In 1994, Dr. Dre's stepbrother, Warren G, dropped an album saturated with g-funk, a sound that allowed the West Coast to tighten its stranglehold on rap. But it was Coolio's "Fantastic Voyage", a track undulating with the rhythms of '70s funk that invited everyone to join the ride. Ten years later, another MC, raised in Watts and coming straight outta Portland, Oregon, has set out on a funk-filled trip with positive rhymes that refresh the spirit like a glass of ice water on a humid day -- couple that with this collection of energetic tracks and invite everyone you know to come along and ride on this update of the fantastic voyage.
Ill-Oet: The Last Element's first song ("Slum Funk") opens with a hiccupping, staccato rhythm -- a shoulder-shaking jam oozing with Portland's interpretation of g-funk. The beats resemble a Cadillac low-rider gyrating down the Crenshaw strip -- they bounce, bop, and drop it like it's hot over the course of the track and the entire album. Where this album differs from the long-running monotony of gangsta braggadocio is that Libretto doesn't sound like he's going to cap you and throw your body in the trunk. Instead, the album borrows its overall theme from the video for "Fantastic Voyage". If you've never seen the video, it opens with Coolio sitting at home wondering what to do with his day. Suddenly, this fairy mother-funker appears and presto a low-rider with a trunk built to hold as many diverse people as he possibly can fit into it for a trip to the beach.
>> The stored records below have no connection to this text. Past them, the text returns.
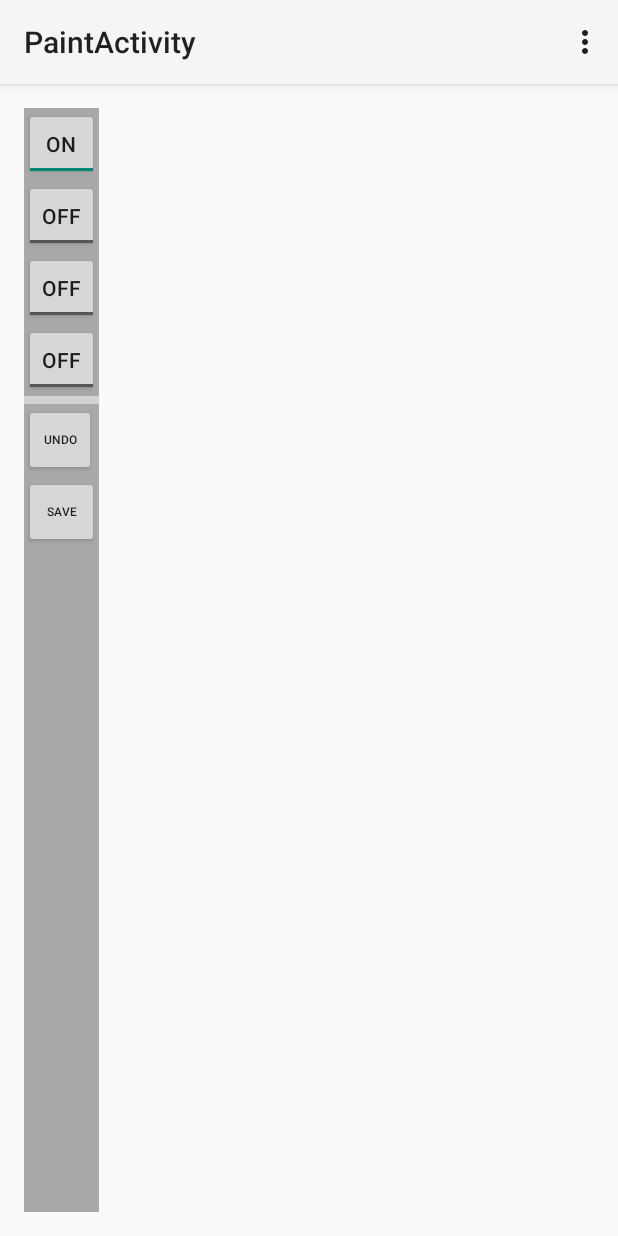
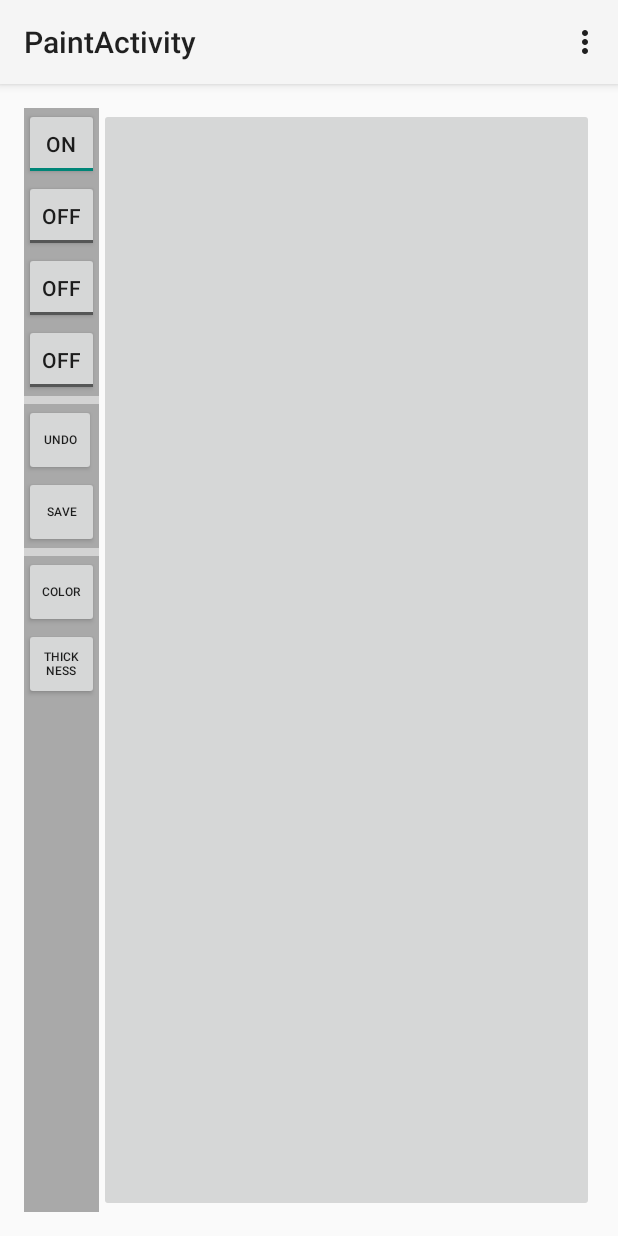
Before and after one commit to CSCI-4020/ProjectPaint, an Android app: the PaintActivity screen opened directly, with no data from a screen before it, on a phone screen of 412 x 824 dp. Run offline under Robolectric (Android 15) with nearby library versions, the phone set to English and light mode, and no system bars.

Commit message:
Paint Widgets added

```diff
--- a/app/src/main/res/layout/activity_paint.xml
+++ b/app/src/main/res/layout/activity_paint.xml
@@ -84,5 +84,45 @@
         android:layout_alignParentStart="true"
         android:layout_alignEnd="@+id/view"
         android:textSize="8dp" />
+    <View
+        android:layout_width="50dp"
+        android:layout_height="5dp"
+        android:background="#D3D3D3"
+
+
+        android:id="@+id/view3"
+        android:layout_below="@+id/save_button"
+        android:layout_alignParentStart="true" />
+
+    <Button
+        style="?android:attr/buttonStyleSmall"
+        android:layout_width="wrap_content"
+        android:layout_height="wrap_content"
+        android:text="Color"
+        android:id="@+id/color_button"
+        android:layout_below="@+id/view3"
+        android:layout_alignParentStart="true"
+        android:layout_alignEnd="@+id/view"
+        android:textSize="8dp" />
+
+    <Button
+        style="?android:attr/buttonStyleSmall"
+        android:layout_width="wrap_content"
+        android:layout_height="wrap_content"
+        android:text="Thickness"
+        android:id="@+id/thick_button"
+        android:layout_below="@+id/color_button"
+        android:layout_alignParentStart="true"
+        android:layout_alignEnd="@+id/view"
+        android:textSize="8dp" />
+
+    <ImageButton
+        android:layout_width="wrap_content"
+        android:layout_height="wrap_content"
+        android:id="@+id/imageButton"
+        android:layout_alignTop="@+id/view"
+        android:layout_alignParentBottom="true"
+        android:layout_alignParentEnd="true"
+        android:layout_toEndOf="@+id/view" />
 
 </RelativeLayout>
```
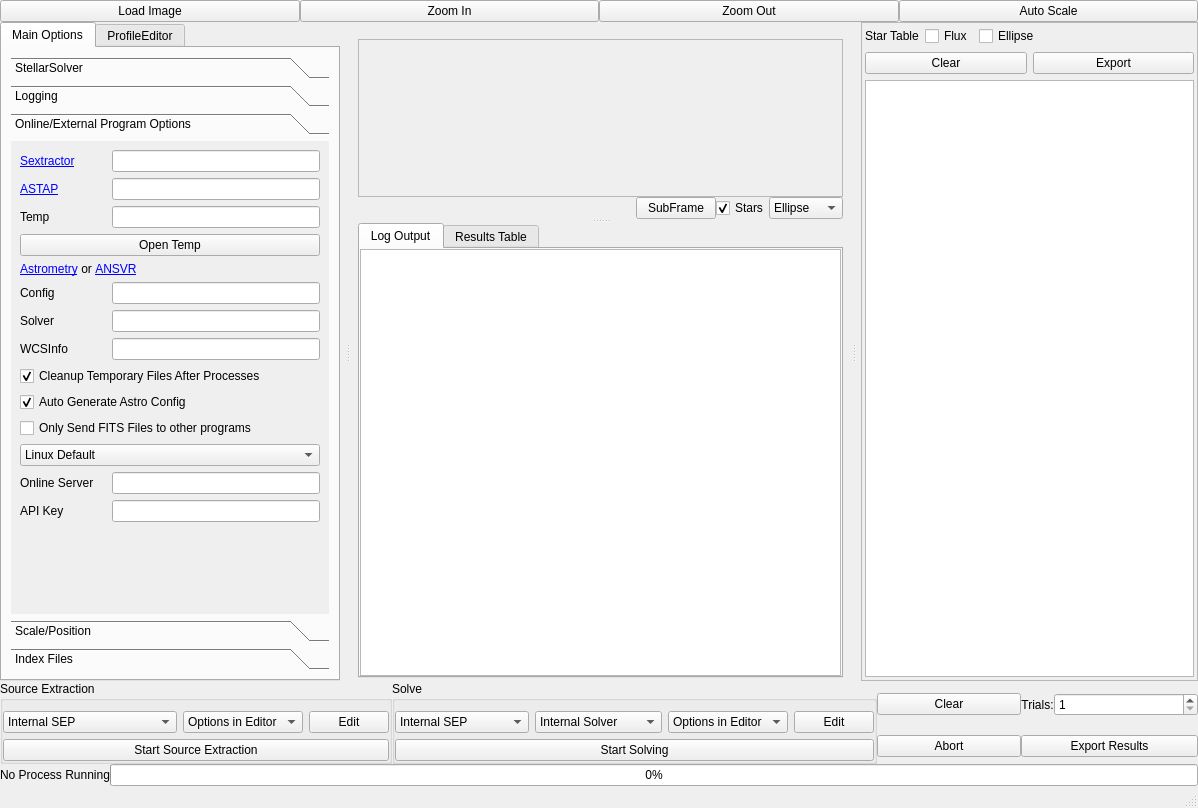
The window that tester/mainwindow.ui (rlancaste/stellarsolver) describes before a commit, drawn with Qt 5.
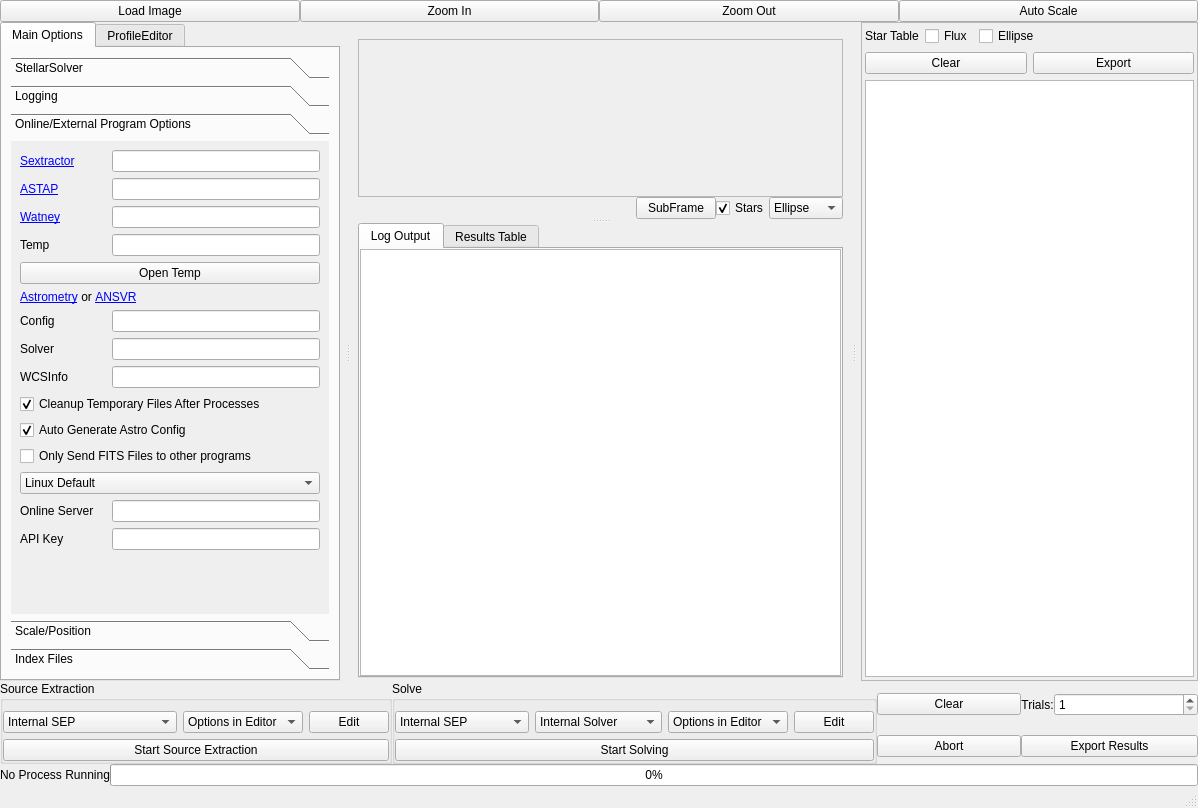
The same window after the commit. The open tabs and pages were chosen to show the change. Icons and pictures are not drawn. Custom widgets are drawn as their Qt base class.

Commit message: Adding Watney Solver Support, fixing bugs in solutions, removing mac internal paths, switching back to easier method of aborting external processes, and minor bugfixes

```diff
--- a/tester/mainwindow.ui
+++ b/tester/mainwindow.ui
@@ -275,79 +275,53 @@
                  <x>0</x>
                  <y>0</y>
                  <width>291</width>
-                 <height>424</height>
+                 <height>454</height>
                 </rect>
                </property>
                <attribute name="label">
                 <string>Online/External Program Options</string>
                </attribute>
                <layout class="QGridLayout" name="gridLayout_13">
-                <item row="17" column="4">
-                 <widget class="QLineEdit" name="onlineServer">
-                  <property name="text">
-                   <string/>
-                  </property>
+                <item row="17" column="1" colspan="4">
+                 <widget class="QComboBox" name="setPathsAutomatically">
+                  <item>
+                   <property name="text">
+                    <string>Linux Default</string>
+                   </property>
+                  </item>
+                  <item>
+                   <property name="text">
+                    <string>Linux KStars Internal </string>
+                   </property>
+                  </item>
+                  <item>
+                   <property name="text">
+                    <string>Mac Homebrew</string>
+                   </property>
+                  </item>
+                  <item>
+                   <property name="text">
+                    <string>Windows ANSVR</string>
+                   </property>
+                  </item>
+                  <item>
+                   <property name="text">
+                    <string>Windows Cygwin</string>
+                   </property>
+                  </item>
                  </widget>
                 </item>
-                <item row="4" column="1" colspan="4">
-                 <widget class="QLabel" name="label_10">
+                <item row="16" column="1" colspan="4">
+                 <widget class="QCheckBox" name="onlySendFITSFiles">
                   <property name="text">
-                   <string>&lt;a href= &quot;http://astrometry.net/use.html&quot;&gt;Astrometry&lt;/a&gt; or &lt;a href=&quot;https://adgsoftware.com/ansvr/&quot;&gt;ANSVR&lt;/a&gt;</string>
-                  </property>
-                  <property name="openExternalLinks">
-                   <bool>true</bool>
-                  </property>
-                 </widget>
-                </item>
-                <item row="0" column="4">
-                 <widget class="QLineEdit" name="sextractorPath">
-                  <property name="text">
-                   <string/>
-                  </property>
-                 </widget>
-                </item>
-                <item row="1" column="1">
-                 <widget class="QLabel" name="label_45">
-                  <property name="text">
-                   <string>&lt;a href=&quot;https://www.hnsky.org/astap.htm&quot;&gt;ASTAP&lt;/a&gt;</string>
-                  </property>
-                  <property name="openExternalLinks">
-                   <bool>true</bool>
-                  </property>
-                 </widget>
-                </item>
-                <item row="13" column="1" colspan="4">
-                 <widget class="QCheckBox" name="cleanupTemp">
-                  <property name="text">
-                   <string>Cleanup Temporary Files After Processes</string>
+                   <string>Only Send FITS Files to other programs</string>
                   </property>
                   <property name="checked">
-                   <bool>true</bool>
+                   <bool>false</bool>
                   </property>
                  </widget>
                 </item>
-                <item row="6" column="1">
-                 <widget class="QLabel" name="label_3">
-                  <property name="text">
-                   <string>Config</string>
-                  </property>
-                 </widget>
-                </item>
-                <item row="12" column="4">
-                 <widget class="QLineEdit" name="wcsPath"/>
-                </item>
-                <item row="0" column="1">
-                 <widget class="QLabel" name="label">
-                  <property name="text">
-                   <string>&lt;a href=&quot;https://www.astromatic.net/software/sextractor&quot;&gt;Sextractor&lt;/a&gt;
-</string>
-                  </property>
-                  <property name="openExternalLinks">
-                   <bool>true</bool>
-                  </property>
-                 </widget>
-                </item>
-                <item row="2" column="4">
+                <item row="3" column="4">
                  <widget class="QLineEdit" name="basePath">
                   <property name="text">
                    <string/>
@@ -361,98 +335,82 @@
                   </property>
                  </widget>
                 </item>
-                <item row="8" column="4">
-                 <widget class="QLineEdit" name="solverPath"/>
-                </item>
-                <item row="14" column="1" colspan="4">
-                 <widget class="QCheckBox" name="generateAstrometryConfig">
-                  <property name="text">
-                   <string>Auto Generate Astro Config</string>
-                  </property>
-                  <property name="checked">
-                   <bool>true</bool>
-                  </property>
-                 </widget>
-                </item>
-                <item row="6" column="4">
-                 <widget class="QLineEdit" name="configFilePath">
+                <item row="19" column="4">
+                 <widget class="QLineEdit" name="apiKey">
                   <property name="text">
                    <string/>
                   </property>
                  </widget>
                 </item>
-                <item row="17" column="1">
+                <item row="18" column="1">
                  <widget class="QLabel" name="label_63">
                   <property name="text">
                    <string>Online Server</string>
                   </property>
                  </widget>
                 </item>
-                <item row="2" column="1">
-                 <widget class="QLabel" name="label_11">
+                <item row="18" column="4">
+                 <widget class="QLineEdit" name="onlineServer">
                   <property name="text">
-                   <string>Temp</string>
+                   <string/>
                   </property>
                  </widget>
                 </item>
-                <item row="3" column="1" colspan="4">
-                 <widget class="QPushButton" name="openTemp">
-                  <property name="text">
-                   <string>Open Temp</string>
-                  </property>
-                 </widget>
-                </item>
-                <item row="12" column="1">
+                <item row="13" column="1">
                  <widget class="QLabel" name="label_42">
                   <property name="text">
                    <string>WCSInfo</string>
                   </property>
                  </widget>
                 </item>
-                <item row="18" column="1">
+                <item row="4" column="1" colspan="4">
+                 <widget class="QPushButton" name="openTemp">
+                  <property name="text">
+                   <string>Open Temp</string>
+                  </property>
+                 </widget>
+                </item>
+                <item row="7" column="4">
+                 <widget class="QLineEdit" name="configFilePath">
+                  <property name="text">
+                   <string/>
+                  </property>
+                 </widget>
+                </item>
+                <item row="5" column="1" colspan="4">
+                 <widget class="QLabel" name="label_10">
+                  <property name="text">
+                   <string>&lt;a href= &quot;http://astrometry.net/use.html&quot;&gt;Astrometry&lt;/a&gt; or &lt;a href=&quot;https://adgsoftware.com/ansvr/&quot;&gt;ANSVR&lt;/a&gt;</string>
+                  </property>
+                  <property name="openExternalLinks">
+                   <bool>true</bool>
+                  </property>
+                 </widget>
+                </item>
+                <item row="13" column="4">
+                 <widget class="QLineEdit" name="wcsPath"/>
+                </item>
+                <item row="19" column="1">
                  <widget class="QLabel" name="label_62">
                   <property name="text">
                    <string>API Key</string>
                   </property>
                  </widget>
                 </item>
-                <item row="16" column="1" colspan="4">
-                 <widget class="QComboBox" name="setPathsAutomatically">
-                  <item>
-                   <property name="text">
-                    <string>Linux Default</string>
-                   </property>
-                  </item>
-                  <item>
-                   <property name="text">
-                    <string>Linux KStars Internal </string>
-                   </property>
-                  </item>
-                  <item>
-                   <property name="text">
-                    <string>Mac Homebrew</string>
-                   </property>
-                  </item>
-                  <item>
-                   <property name="text">
-                    <string>Windows ANSVR</string>
-                   </property>
-                  </item>
-                  <item>
-                   <property name="text">
-                    <string>Windows Cygwin</string>
-                   </property>
-                  </item>
-                 </widget>
+                <item row="9" column="4">
+                 <widget class="QLineEdit" name="solverPath"/>
                 </item>
-                <item row="18" column="4">
-                 <widget class="QLineEdit" name="apiKey">
+                <item row="14" column="1" colspan="4">
+                 <widget class="QCheckBox" name="cleanupTemp">
                   <property name="text">
-                   <string/>
+                   <string>Cleanup Temporary Files After Processes</string>
+                  </property>
+                  <property name="checked">
+                   <bool>true</bool>
                   </property>
                  </widget>
                 </item>
-                <item row="19" column="1">
+                <item row="20" column="1">
                  <spacer name="verticalSpacer">
                   <property name="orientation">
                    <enum>Qt::Vertical</enum>
@@ -465,20 +423,79 @@
                   </property>
                  </spacer>
                 </item>
-                <item row="8" column="1">
+                <item row="0" column="4">
+                 <widget class="QLineEdit" name="sextractorPath">
+                  <property name="text">
+                   <string/>
+                  </property>
+                 </widget>
+                </item>
+                <item row="15" column="1" colspan="4">
+                 <widget class="QCheckBox" name="generateAstrometryConfig">
+                  <property name="text">
+                   <string>Auto Generate Astro Config</string>
+                  </property>
+                  <property name="checked">
+                   <bool>true</bool>
+                  </property>
+                 </widget>
+                </item>
+                <item row="9" column="1">
                  <widget class="QLabel" name="label_2">
                   <property name="text">
                    <string>Solver</string>
                   </property>
                  </widget>
                 </item>
-                <item row="15" column="1" colspan="4">
-                 <widget class="QCheckBox" name="onlySendFITSFiles">
+                <item row="0" column="1">
+                 <widget class="QLabel" name="label">
                   <property name="text">
-                   <string>Only Send FITS Files to other programs</string>
+                   <string>&lt;a href=&quot;https://www.astromatic.net/software/sextractor&quot;&gt;Sextractor&lt;/a&gt;
+</string>
                   </property>
-                  <property name="checked">
-                   <bool>false</bool>
+                  <property name="openExternalLinks">
+                   <bool>true</bool>
+                  </property>
+                 </widget>
+                </item>
+                <item row="1" column="1">
+                 <widget class="QLabel" name="label_45">
+                  <property name="text">
+                   <string>&lt;a href=&quot;https://www.hnsky.org/astap.htm&quot;&gt;ASTAP&lt;/a&gt;</string>
+                  </property>
+                  <property name="openExternalLinks">
+                   <bool>true</bool>
+                  </property>
+                 </widget>
+                </item>
+                <item row="3" column="1">
+                 <widget class="QLabel" name="label_11">
+                  <property name="text">
+                   <string>Temp</string>
+                  </property>
+                 </widget>
+                </item>
+                <item row="7" column="1">
+                 <widget class="QLabel" name="label_3">
+                  <property name="text">
+                   <string>Config</string>
+                  </property>
+                 </widget>
+                </item>
+                <item row="2" column="1">
+                 <widget class="QLabel" name="label_64">
+                  <property name="text">
+                   <string>&lt;a href=&quot;https://github.com/Jusas/WatneyAstrometry&quot;&gt;Watney&lt;/a&gt;</string>
+                  </property>
+                  <property name="openExternalLinks">
+                   <bool>true</bool>
+                  </property>
+                 </widget>
+                </item>
+                <item row="2" column="4">
+                 <widget class="QLineEdit" name="watneyPath">
+                  <property name="text">
+                   <string/>
                   </property>
                  </widget>
                 </item>
```
Left out of the diff: 7 changed lines with no effect on the pictures. The commit also changes 7 other files.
You don't have to be ghetto or bourgeoisie, all he asks is that you want to funk.
Libretto's West Coast swagger lacks the thug posture of a Westside Connection or Dr. Dre and yet, even as he acknowledges the poverty that has enslaved his neighborhood, his outlook and flow remain urgent and optimistic. Get lost in "Dirty Thang"'s galloping grooves as Libretto spits a conscious flow that sheds light on the plight of the inner city. Each instrumental draws heavily upon the nostalgic sound of black soul, particularly the Delfonics and the Stylistics, as if each producer was Quentin Tarantino compiling the Jackie Brown soundtrack.
On a purely instrumental level, this album has libido. It's amazing to hear those funk/soul harmonies of old reinterpreted and re-contextualized by an MC raised on hip-hop's syncopated beats and rhymes. Peppered with back in the good ole day references, Ill-Oet is a head-banging, foot-stomping affair, and a little Ron Isley thrown into the mix doesn't hurt. Bulging with emotion, the jubilant trumpets raise "Back Door Heaven" high above the streets and nearly all the tracks capture that same spirit -- one of hope. His flow is nostalgic without sounding aged, smooth without sounding cavalier, and his laid-back delivery glides effortlessly alongside the beat. The result is a drive by shooting, an accurate and snapshot of ghetto life that makes you want to investigate rather than turn a blind eye.
Libretto isn't the wittiest MC, but he's an adept lyricist whose flow meshes well with the beat and this makes the music utterly enjoyable. Wrapping his lyrics around George Clintonesque interpolations of Atomic Dog and samples of Cameo's uniquely distorted voice, he rekindles rap's playful spirit -- one bereft of the savage nihilism that rose to prominence in the early '90s.
"Volume" teams Quannum's Lifesavas with Libretto over an irregular heartbeat instrumental. A sticker on the album's cover labels it a hip-hop classic. Now, I wouldn't go that far for one reason. A classic means that a song has so permeated popular culture that it will resonate in their memories. It's unclear whether this song or this album has done that. Maybe these words will convince others to give it a chance to do that because Libretto delivers enough slum funk to make any trunk jump.